New Sensors Installed On Tide Gauge, Improved Tsunami Warnings

New Sensors Installed On Tide Gauge, Improved Tsunami Warnings

November 20, 20131090Views

Thursday, November 20, 2013 –The seismic monitoring network in the British Virgin Islands has received
another boost with the installation of sensors on the Territory’s tide

Two Scientific Instrumentation Specialists, from the Puerto Rico Strong
Motion Programme (PRSMP) at the University of Puerto Rico – Mayaguez (UPRM) were
in the BVI last week to undertake the installation work at the tide gauge which
is located near the BVI Fisheries Complex in Baugher’s Bay.

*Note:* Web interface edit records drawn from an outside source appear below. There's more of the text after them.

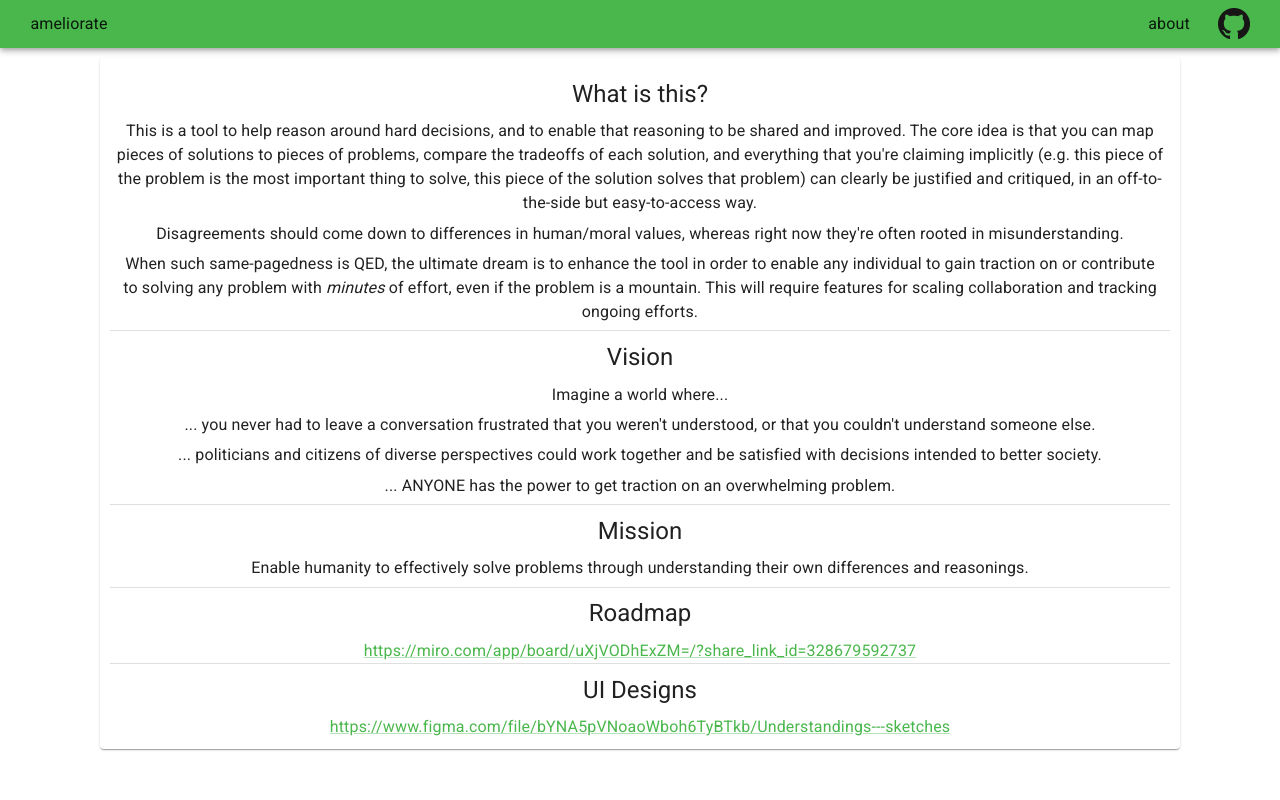
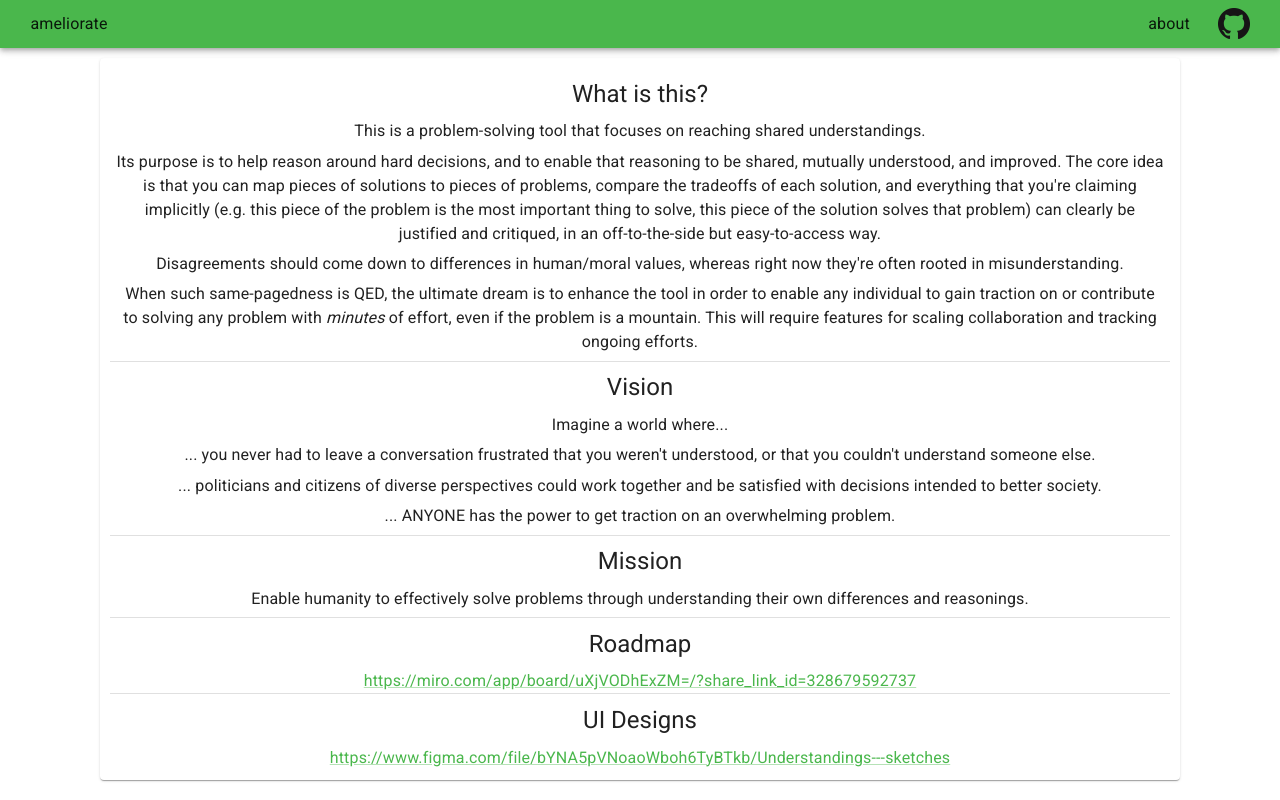
Before and after one commit to amelioro/ameliorate, a Next.js app in the folder web/: page /about in a window 1280 px wide. Built offline with nearby package versions, Linux system fonts and the light colour scheme.

Commit message:
docs: update about page w/focus on shared udstg

```diff
--- a/web/src/pages/about.tsx
+++ b/web/src/pages/about.tsx
@@ -10,12 +10,16 @@ const Home: NextPage = () => {
         <PaperMiddle>
           <Typography variant="h5">What is this?</Typography>
           <Typography variant="body1">
-            This is a tool to help reason around hard decisions, and to enable that reasoning to be
-            shared and improved. The core idea is that you can map pieces of solutions to pieces of
-            problems, compare the tradeoffs of each solution, and everything that you're claiming
-            implicitly (e.g. this piece of the problem is the most important thing to solve, this
-            piece of the solution solves that problem) can clearly be justified and critiqued, in an
-            off-to-the-side but easy-to-access way.
+            This is a problem-solving tool that focuses on reaching shared understandings.
+          </Typography>
+
+          <Typography variant="body1">
+            Its purpose is to help reason around hard decisions, and to enable that reasoning to be
+            shared, mutually understood, and improved. The core idea is that you can map pieces of
+            solutions to pieces of problems, compare the tradeoffs of each solution, and everything
+            that you're claiming implicitly (e.g. this piece of the problem is the most important
+            thing to solve, this piece of the solution solves that problem) can clearly be justified
+            and critiqued, in an off-to-the-side but easy-to-access way.
           </Typography>
 
           <Typography variant="body1">
```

Mr. Juan Lugo Toro explained that the tide gauge is part of a tsunami warning
system that is being developed in the Caribbean.“It is part of a network of about seven tide gauges around the Caribbean
which work together with the seismic stations to generate alerts if an
earthquake occurs, and there is the possibility of a tsunami developing,” Mr.
Toro explained.


Mr. Toro said there are two sensors on the tide gauge, one of which will
serve as the back-up to continue providing data in the event that the primary
sensor fails.


Technical Planning Officer at the Department of Disaster Management, Mr.
Christopher Williams explained that the tide gauge serves two purposes. “It will
help with our tsunami warning system and it is also essential for observing sea
level rise and other long-term changes in the coastline,” Mr. Williams said.


In addition to the sensors, the PRSMP team also established benchmarks with
the support of Mr. Michael Potter, a surveyor at the Lands and Survey
Department. These, according to Mr. Williams “are precise measurements of
vertical datum or height which can be used to compare tidal measurements.”


He further explained that “there is need to establish a long record of tidal
observation, for a cycle of about 18.6 years, from which a mean sea level is
established, which is basically an average over a long period of time.”


DDM Director, Ms. Sharleen DaBreo is quite enthused by the progress being
made with the Territory’s tsunami readiness initiatives. “The BVI as you are
aware is located in an active seismic zone which makes us vulnerable to
earthquakes and tsunamis. The department is cognizant of this vulnerability and
we have been taking steps to improve our readiness and working with University
of Puerto Rico to improve monitoring systems.”

She revealed that in addition to the improved monitoring, the department has
also been working on tsunami evacuation maps which will be launched shortly. “We
are well aware of the hazards that threaten the BVI and we are working to ensure
that we undertake all methods of mitigation and preparedness to reduce the loss
of life and property should we have a hazard impact,” the DDM Director said.


In addition to the tide gauge, the BVI seismic monitoring network also
includes two seismic stations and close to 30 strong motion sensors
strategically placed across the Territory. The data generated through the
network is monitored online and analysed regularly.

PRSMP has been invaluable in the support provided to the DDM in establishing,
improving and maintaining the seismic monitoring network. The University
of Puerto Rico –
Mayaguez has been in partnership with the DDM
since the late 1980s when the first seismic station was established on Anegada. 
In 1999, a formal agreement was signed with the University to provide earthquake
and strong motion monitoring for the BVI.


Scientific Instrumentation Specialist, Mr. Javier Santiago establishes a
benchmark near the BVI Fisheries Complex in Baugher’s Bay, while his colleague
Mr. Juan Lugo Toro and Mr. Michael Potter of the Lands and Survey Department
observe the work in progress. Photo Credit: Department of Disaster



Gauge located in the BVI Fisheries Complex in Baugher’s Bay, which is part of a
regional network designed to offer an improved tsunami warning system. Photo
Credit: Department of Disaster Management.